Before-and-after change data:
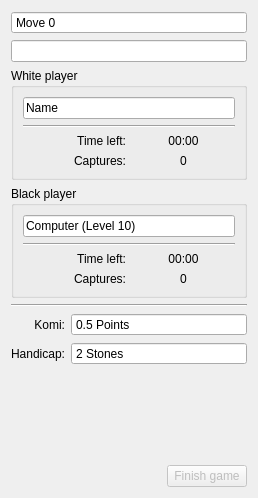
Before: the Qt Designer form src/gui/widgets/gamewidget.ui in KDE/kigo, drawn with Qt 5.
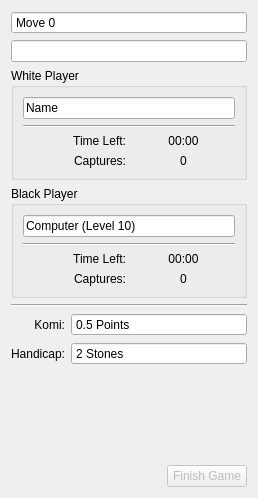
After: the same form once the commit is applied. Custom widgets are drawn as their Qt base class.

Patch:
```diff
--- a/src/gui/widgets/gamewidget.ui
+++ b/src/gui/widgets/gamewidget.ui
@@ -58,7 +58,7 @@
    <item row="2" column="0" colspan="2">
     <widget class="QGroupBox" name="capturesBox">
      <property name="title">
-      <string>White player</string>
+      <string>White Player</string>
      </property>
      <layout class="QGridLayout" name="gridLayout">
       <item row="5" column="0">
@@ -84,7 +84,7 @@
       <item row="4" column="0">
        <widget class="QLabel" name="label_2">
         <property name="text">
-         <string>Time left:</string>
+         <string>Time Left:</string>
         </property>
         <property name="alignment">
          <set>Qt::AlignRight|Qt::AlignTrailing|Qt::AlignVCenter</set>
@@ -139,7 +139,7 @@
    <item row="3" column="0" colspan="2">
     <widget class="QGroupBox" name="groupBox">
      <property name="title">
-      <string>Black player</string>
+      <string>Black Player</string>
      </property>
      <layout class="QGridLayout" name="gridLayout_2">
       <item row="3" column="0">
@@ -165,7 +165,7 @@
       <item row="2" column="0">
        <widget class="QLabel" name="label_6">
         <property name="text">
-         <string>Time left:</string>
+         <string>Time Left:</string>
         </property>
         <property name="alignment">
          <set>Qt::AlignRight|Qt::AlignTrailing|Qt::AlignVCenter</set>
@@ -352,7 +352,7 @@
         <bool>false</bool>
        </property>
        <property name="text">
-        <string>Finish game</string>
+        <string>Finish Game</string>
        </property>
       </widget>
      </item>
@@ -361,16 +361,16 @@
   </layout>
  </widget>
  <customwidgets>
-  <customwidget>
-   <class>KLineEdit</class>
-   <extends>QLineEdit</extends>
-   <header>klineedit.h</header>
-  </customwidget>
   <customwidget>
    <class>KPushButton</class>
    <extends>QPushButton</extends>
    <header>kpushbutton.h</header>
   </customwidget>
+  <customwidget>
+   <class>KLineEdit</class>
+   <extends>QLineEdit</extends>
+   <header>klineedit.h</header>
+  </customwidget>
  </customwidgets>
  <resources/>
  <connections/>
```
--
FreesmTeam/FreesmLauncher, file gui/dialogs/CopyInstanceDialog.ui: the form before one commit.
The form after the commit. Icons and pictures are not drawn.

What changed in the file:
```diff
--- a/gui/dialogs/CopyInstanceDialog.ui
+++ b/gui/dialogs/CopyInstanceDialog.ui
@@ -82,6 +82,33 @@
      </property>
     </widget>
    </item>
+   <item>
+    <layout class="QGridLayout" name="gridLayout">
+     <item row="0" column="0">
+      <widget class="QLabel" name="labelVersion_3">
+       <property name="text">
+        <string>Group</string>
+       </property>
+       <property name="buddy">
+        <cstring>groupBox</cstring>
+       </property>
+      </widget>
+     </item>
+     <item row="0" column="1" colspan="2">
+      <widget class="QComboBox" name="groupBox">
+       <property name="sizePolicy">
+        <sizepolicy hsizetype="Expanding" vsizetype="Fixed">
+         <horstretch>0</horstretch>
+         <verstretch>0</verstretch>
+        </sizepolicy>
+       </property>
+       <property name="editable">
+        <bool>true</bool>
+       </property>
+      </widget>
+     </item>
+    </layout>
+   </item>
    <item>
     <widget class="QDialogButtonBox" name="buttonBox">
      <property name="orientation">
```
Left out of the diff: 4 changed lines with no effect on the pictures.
==
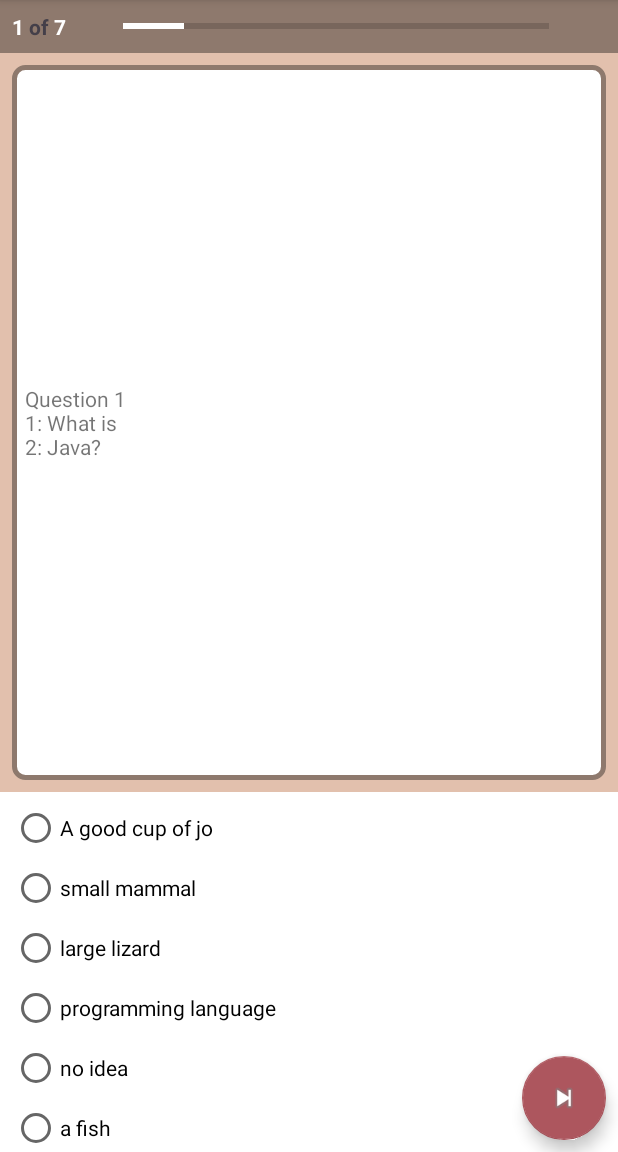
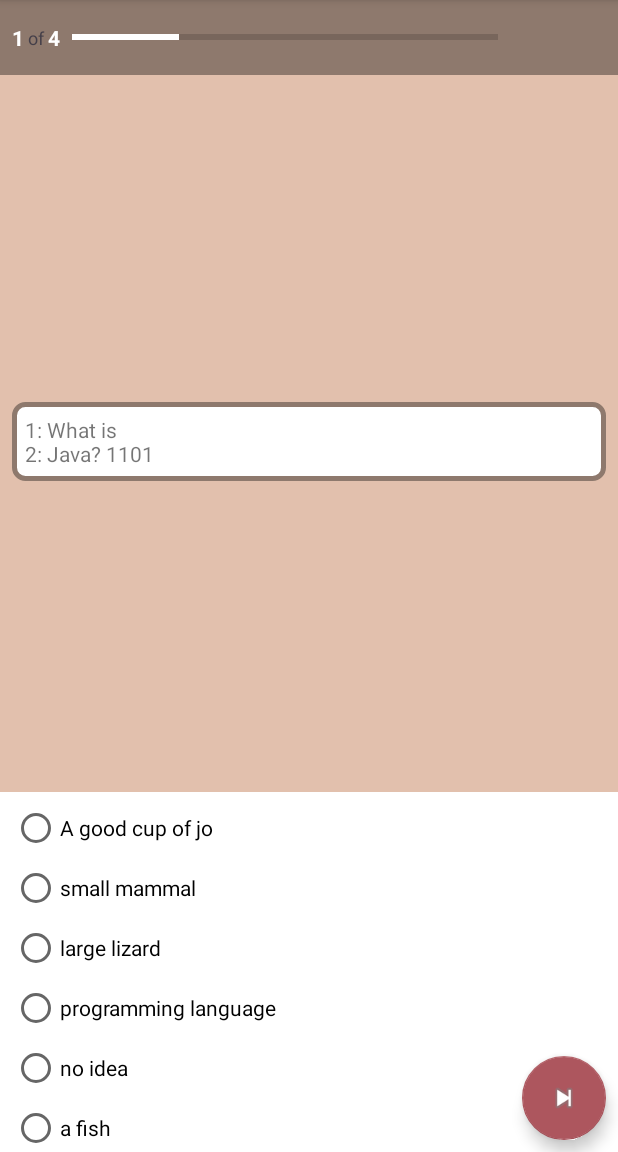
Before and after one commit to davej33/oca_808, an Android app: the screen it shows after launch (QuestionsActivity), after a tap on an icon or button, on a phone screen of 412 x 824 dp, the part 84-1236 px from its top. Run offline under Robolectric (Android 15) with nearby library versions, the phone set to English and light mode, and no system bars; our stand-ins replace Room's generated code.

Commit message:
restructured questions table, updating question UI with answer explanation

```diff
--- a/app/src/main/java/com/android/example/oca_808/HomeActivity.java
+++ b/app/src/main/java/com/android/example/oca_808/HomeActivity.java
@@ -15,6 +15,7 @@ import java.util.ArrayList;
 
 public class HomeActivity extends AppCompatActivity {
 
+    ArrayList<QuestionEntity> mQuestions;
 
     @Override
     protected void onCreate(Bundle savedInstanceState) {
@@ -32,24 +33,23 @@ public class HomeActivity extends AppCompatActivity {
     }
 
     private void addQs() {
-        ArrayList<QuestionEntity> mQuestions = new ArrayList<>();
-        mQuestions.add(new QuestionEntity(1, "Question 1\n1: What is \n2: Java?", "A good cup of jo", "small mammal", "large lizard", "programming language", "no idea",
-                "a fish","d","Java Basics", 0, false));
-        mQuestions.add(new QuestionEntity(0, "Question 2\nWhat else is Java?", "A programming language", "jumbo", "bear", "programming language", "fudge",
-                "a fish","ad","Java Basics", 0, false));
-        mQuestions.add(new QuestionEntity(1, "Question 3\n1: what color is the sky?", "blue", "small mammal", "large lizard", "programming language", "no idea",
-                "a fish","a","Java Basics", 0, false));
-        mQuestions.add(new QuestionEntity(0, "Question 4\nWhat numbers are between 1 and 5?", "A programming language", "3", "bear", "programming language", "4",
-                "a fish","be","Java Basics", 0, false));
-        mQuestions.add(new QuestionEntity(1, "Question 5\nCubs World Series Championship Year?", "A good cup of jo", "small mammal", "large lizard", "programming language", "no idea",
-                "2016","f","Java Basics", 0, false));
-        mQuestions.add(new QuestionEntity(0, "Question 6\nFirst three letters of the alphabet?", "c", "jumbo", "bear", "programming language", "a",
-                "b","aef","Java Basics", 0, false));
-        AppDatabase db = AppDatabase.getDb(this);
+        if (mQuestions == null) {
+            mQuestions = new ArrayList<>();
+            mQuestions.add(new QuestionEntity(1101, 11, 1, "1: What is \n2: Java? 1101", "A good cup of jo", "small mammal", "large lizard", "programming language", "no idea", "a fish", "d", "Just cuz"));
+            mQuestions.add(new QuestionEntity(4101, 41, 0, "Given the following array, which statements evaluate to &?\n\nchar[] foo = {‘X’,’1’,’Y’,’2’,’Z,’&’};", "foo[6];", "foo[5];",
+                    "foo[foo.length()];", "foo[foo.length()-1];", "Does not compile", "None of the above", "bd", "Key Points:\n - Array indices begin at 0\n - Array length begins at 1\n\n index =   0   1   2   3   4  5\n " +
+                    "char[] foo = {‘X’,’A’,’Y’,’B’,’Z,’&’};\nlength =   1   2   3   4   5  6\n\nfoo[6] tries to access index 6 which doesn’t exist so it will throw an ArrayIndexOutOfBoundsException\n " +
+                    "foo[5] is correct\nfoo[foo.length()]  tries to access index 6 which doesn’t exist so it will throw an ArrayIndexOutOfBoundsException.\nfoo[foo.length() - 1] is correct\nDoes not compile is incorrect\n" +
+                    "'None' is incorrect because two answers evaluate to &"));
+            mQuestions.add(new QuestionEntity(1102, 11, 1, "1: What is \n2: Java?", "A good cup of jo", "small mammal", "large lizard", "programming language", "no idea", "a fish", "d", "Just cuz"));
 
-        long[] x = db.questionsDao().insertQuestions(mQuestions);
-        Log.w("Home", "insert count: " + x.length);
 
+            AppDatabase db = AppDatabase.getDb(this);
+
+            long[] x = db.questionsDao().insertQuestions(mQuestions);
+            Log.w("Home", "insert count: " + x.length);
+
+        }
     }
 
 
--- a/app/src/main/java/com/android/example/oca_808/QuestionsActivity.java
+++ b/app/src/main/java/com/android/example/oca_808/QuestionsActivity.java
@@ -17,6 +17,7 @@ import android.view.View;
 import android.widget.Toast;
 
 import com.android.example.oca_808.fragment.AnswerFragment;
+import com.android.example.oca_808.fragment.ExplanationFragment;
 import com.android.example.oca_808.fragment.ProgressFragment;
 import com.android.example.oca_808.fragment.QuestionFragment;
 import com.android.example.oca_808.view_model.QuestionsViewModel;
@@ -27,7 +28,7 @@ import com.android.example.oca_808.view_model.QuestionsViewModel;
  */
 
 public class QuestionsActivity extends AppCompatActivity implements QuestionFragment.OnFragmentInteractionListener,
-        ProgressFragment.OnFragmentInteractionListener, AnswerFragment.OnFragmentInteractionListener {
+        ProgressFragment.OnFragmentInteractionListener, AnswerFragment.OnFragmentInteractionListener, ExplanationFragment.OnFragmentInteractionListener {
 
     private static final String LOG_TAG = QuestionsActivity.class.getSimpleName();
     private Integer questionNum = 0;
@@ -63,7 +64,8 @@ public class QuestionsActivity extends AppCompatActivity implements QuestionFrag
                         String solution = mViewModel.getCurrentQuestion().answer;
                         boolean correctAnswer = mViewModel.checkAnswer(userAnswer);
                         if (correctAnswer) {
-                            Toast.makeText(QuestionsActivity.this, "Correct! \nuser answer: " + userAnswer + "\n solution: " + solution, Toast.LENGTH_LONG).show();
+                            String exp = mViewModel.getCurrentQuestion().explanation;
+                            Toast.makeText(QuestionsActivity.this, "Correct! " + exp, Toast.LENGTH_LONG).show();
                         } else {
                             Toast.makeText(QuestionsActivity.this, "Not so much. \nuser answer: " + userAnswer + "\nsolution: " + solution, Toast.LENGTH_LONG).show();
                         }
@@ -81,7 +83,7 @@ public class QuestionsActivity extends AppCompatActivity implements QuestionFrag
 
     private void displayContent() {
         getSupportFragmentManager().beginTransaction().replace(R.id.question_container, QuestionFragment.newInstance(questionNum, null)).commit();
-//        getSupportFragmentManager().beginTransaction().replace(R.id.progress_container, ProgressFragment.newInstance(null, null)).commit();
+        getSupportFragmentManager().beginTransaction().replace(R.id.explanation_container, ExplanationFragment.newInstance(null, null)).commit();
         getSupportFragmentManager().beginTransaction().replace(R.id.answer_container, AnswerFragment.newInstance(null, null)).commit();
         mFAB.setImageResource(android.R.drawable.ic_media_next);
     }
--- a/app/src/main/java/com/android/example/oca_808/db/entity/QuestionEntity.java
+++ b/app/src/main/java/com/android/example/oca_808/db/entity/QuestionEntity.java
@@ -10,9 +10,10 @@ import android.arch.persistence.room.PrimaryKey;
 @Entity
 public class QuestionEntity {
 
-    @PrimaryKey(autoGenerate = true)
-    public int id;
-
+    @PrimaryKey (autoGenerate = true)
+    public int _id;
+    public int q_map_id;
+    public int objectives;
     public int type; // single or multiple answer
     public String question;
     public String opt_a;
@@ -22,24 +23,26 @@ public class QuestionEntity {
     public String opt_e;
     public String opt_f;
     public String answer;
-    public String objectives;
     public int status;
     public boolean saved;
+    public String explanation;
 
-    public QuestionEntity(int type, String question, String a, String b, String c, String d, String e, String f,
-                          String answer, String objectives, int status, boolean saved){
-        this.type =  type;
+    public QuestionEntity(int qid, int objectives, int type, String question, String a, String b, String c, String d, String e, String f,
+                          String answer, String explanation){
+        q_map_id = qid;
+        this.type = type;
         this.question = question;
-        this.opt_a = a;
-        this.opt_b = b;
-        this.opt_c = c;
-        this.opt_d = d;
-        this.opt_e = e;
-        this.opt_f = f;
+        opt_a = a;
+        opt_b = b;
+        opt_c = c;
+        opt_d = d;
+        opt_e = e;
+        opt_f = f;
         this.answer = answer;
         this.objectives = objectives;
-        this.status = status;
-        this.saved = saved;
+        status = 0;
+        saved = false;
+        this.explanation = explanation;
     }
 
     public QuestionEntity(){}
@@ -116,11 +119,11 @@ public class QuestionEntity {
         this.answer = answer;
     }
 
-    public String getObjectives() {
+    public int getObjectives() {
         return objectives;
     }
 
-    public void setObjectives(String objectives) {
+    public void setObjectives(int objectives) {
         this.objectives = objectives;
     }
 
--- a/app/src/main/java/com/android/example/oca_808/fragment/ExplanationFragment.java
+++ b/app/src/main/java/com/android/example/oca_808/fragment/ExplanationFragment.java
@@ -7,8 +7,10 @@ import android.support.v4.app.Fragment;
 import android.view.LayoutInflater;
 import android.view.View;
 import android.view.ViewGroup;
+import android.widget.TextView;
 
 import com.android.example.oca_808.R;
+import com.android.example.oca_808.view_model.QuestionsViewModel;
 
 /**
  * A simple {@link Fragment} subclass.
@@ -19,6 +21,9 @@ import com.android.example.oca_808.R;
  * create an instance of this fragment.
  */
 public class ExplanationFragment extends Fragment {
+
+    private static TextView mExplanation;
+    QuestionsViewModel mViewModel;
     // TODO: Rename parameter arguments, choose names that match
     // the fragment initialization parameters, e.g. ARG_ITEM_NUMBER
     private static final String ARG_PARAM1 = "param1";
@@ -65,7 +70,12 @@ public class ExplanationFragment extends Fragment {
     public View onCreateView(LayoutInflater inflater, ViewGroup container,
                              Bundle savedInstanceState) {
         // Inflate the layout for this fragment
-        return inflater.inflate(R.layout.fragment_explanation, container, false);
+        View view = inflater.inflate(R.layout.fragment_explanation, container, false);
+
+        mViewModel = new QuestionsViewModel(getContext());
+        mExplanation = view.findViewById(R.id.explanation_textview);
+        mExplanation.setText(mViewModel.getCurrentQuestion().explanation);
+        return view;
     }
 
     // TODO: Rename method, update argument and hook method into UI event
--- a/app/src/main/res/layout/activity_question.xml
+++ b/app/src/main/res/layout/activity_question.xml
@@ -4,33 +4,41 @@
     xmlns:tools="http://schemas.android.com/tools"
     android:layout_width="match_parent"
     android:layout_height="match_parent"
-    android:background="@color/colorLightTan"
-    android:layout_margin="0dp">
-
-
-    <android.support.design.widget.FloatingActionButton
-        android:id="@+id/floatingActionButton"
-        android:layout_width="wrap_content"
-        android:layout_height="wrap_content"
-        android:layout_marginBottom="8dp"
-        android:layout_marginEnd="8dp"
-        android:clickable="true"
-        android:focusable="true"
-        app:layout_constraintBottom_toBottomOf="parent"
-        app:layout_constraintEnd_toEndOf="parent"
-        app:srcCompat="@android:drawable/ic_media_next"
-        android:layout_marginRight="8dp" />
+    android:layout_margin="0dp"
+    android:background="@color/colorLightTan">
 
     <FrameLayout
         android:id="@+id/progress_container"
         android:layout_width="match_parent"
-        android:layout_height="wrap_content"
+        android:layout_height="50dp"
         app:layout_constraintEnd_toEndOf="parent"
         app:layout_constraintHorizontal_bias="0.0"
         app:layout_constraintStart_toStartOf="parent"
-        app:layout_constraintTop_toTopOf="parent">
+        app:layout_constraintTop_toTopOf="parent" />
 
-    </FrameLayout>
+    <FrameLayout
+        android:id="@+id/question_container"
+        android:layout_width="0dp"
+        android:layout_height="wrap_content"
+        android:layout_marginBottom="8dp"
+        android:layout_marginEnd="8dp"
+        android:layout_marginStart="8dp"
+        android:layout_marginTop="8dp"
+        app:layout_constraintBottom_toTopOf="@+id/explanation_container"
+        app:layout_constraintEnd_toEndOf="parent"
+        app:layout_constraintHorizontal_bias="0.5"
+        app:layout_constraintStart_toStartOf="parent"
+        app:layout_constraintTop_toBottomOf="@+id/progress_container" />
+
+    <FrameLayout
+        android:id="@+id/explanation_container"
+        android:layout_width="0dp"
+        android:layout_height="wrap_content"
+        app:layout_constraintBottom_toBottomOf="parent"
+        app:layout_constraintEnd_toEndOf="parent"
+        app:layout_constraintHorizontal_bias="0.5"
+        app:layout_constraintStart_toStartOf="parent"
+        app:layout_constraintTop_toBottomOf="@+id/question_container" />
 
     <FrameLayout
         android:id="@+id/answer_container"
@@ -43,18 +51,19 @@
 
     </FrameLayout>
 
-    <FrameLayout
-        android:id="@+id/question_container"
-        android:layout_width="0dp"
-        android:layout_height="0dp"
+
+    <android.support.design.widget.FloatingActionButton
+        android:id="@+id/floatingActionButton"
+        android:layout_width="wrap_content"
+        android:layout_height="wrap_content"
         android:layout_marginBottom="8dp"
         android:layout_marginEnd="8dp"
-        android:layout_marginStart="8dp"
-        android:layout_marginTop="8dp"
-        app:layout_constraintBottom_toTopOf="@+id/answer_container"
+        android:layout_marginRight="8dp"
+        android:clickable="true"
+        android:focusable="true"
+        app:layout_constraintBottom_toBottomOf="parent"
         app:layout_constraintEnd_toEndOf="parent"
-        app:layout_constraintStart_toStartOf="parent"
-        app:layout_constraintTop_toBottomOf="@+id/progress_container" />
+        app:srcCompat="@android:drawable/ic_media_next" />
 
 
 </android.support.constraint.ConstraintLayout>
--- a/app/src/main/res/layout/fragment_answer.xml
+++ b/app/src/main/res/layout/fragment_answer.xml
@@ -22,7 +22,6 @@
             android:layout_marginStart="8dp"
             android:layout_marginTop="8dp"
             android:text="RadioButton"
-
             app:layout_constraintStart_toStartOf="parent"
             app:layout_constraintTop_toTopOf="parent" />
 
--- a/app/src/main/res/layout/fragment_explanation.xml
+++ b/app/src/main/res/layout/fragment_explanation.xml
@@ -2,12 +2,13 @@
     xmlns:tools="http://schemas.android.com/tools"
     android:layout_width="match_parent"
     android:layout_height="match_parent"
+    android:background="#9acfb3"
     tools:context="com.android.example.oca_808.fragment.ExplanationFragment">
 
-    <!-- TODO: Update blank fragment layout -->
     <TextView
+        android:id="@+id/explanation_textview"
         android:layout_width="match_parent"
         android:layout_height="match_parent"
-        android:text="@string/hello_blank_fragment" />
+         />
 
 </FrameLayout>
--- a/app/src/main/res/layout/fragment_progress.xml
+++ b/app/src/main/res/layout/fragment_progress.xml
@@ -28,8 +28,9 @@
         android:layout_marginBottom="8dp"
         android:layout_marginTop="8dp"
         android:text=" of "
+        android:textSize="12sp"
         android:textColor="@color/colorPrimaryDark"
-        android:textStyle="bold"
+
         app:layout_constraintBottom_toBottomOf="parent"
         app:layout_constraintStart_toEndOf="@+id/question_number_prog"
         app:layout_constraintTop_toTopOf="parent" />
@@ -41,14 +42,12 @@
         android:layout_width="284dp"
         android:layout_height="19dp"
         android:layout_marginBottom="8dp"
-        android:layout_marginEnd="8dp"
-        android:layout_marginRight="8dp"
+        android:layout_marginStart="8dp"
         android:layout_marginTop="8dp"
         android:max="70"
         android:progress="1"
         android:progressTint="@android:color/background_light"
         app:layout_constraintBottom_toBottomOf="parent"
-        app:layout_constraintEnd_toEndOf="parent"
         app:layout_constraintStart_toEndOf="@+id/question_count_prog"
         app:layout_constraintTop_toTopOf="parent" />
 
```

-- Prompt --
Retrieve every line above holding the word "FrameLayout".

-- Answer to this task --
     <FrameLayout
-    </FrameLayout>
+    <FrameLayout
+    <FrameLayout
     <FrameLayout
     </FrameLayout>
-    <FrameLayout
 </FrameLayout>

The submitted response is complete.